GIVEN RECORDS ->
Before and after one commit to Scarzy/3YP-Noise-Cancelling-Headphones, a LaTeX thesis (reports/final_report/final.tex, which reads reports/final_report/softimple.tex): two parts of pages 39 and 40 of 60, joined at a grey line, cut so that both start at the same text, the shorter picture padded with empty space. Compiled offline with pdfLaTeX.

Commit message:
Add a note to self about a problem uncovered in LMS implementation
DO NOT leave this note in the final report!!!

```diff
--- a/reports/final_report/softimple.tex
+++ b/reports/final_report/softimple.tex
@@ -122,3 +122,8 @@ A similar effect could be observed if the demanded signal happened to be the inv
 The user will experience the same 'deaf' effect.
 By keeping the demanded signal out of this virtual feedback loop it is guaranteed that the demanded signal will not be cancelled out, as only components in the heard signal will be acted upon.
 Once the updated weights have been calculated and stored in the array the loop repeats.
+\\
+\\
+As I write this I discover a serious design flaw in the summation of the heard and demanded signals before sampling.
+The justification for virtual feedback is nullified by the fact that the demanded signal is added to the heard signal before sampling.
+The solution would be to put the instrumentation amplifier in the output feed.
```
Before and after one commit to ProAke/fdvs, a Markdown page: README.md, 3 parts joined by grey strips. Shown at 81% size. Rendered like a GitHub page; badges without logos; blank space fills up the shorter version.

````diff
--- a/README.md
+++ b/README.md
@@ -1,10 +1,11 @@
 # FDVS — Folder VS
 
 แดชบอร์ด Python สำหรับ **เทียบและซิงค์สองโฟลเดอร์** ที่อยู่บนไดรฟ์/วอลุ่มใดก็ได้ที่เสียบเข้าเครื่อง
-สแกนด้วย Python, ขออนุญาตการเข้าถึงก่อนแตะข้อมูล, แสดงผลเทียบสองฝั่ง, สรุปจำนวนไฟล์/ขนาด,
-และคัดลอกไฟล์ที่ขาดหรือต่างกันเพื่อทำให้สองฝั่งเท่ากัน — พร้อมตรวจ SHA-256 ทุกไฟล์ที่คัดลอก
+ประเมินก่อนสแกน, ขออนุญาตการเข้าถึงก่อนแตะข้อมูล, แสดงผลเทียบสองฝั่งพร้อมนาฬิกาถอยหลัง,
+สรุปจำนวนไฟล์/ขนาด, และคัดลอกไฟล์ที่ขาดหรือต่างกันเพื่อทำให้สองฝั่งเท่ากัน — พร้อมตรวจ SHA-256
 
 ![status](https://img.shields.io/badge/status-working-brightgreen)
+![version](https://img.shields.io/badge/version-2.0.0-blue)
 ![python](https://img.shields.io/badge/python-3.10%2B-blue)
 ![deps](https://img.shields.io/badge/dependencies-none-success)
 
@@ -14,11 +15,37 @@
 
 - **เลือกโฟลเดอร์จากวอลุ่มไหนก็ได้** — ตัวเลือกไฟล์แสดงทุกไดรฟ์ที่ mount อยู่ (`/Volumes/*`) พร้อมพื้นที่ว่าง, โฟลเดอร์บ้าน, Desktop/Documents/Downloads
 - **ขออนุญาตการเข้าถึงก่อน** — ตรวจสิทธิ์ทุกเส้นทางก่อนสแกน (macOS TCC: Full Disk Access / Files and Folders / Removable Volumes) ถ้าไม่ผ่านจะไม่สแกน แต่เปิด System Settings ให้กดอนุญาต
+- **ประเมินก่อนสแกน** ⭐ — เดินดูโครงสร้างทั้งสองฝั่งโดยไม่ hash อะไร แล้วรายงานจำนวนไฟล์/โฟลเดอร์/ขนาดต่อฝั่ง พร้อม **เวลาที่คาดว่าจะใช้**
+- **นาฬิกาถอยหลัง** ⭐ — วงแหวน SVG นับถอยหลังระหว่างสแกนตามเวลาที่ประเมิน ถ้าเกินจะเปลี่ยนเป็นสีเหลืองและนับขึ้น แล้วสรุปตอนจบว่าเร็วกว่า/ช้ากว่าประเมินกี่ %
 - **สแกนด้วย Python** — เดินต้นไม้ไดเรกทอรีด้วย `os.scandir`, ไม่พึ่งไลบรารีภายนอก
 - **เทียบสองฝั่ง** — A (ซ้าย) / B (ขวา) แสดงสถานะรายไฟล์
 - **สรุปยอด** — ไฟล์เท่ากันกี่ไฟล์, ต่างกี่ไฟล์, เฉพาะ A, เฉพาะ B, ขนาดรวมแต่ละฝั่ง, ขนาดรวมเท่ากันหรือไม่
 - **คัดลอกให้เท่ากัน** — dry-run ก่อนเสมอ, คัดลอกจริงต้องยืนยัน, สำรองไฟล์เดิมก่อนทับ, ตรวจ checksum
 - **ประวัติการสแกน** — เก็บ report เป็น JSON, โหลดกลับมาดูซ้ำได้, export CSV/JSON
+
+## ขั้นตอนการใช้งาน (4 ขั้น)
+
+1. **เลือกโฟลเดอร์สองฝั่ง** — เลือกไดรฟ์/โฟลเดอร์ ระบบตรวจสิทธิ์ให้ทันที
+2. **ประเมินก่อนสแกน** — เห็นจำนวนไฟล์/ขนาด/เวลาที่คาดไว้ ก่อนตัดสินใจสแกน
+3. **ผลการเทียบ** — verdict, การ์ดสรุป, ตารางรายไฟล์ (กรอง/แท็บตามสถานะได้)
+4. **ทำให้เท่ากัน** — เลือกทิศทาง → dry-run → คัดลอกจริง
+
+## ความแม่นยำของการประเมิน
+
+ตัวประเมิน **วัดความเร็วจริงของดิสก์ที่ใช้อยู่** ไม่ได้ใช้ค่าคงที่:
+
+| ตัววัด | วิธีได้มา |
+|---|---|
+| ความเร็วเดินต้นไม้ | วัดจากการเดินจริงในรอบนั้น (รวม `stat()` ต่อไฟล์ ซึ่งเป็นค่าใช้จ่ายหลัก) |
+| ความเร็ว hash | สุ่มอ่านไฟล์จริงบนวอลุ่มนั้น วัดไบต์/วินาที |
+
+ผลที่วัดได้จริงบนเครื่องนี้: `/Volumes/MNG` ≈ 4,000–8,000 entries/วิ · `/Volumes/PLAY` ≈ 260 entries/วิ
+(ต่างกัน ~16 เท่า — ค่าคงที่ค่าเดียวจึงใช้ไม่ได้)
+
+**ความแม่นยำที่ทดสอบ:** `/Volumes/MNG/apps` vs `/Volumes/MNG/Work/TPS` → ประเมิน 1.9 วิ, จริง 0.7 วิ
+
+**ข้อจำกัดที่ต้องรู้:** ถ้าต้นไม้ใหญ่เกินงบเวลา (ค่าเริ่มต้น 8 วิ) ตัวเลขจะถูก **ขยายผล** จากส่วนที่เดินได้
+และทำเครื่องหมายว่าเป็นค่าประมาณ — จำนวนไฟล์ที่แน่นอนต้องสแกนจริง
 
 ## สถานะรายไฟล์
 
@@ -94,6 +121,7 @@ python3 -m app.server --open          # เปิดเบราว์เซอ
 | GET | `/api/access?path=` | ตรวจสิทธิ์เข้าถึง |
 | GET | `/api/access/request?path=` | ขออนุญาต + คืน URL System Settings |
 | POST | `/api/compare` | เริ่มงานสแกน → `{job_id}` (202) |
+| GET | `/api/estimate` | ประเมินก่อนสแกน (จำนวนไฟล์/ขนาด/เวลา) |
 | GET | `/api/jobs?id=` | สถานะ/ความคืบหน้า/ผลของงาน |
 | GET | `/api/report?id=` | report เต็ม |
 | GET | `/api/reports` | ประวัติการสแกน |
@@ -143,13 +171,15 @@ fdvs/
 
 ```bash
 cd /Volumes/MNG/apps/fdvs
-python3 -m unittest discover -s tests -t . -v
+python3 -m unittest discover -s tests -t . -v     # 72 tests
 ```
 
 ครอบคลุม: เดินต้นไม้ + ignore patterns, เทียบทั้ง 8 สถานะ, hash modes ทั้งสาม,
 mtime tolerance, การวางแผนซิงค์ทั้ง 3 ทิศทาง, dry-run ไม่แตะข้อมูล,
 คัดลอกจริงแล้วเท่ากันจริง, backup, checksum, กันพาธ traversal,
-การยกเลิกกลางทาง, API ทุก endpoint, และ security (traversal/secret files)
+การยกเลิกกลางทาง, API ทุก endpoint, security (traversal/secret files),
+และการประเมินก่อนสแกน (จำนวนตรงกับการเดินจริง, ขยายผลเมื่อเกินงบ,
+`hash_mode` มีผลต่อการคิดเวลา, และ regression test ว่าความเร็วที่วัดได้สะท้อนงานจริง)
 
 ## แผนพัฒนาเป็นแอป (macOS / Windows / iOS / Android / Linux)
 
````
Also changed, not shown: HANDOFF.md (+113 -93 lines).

TASK TO CARRY OUT -> Go through the material and copy each line that contains "README".

SOLVED PROBLEM ->
Before and after one commit to ProAke/fdvs, a Markdown page: README.md, 3 parts joined by grey strips. Shown at 81% size. Rendered like a GitHub page; badges without logos; blank space fills up the shorter version.
--- a/README.md
+++ b/README.md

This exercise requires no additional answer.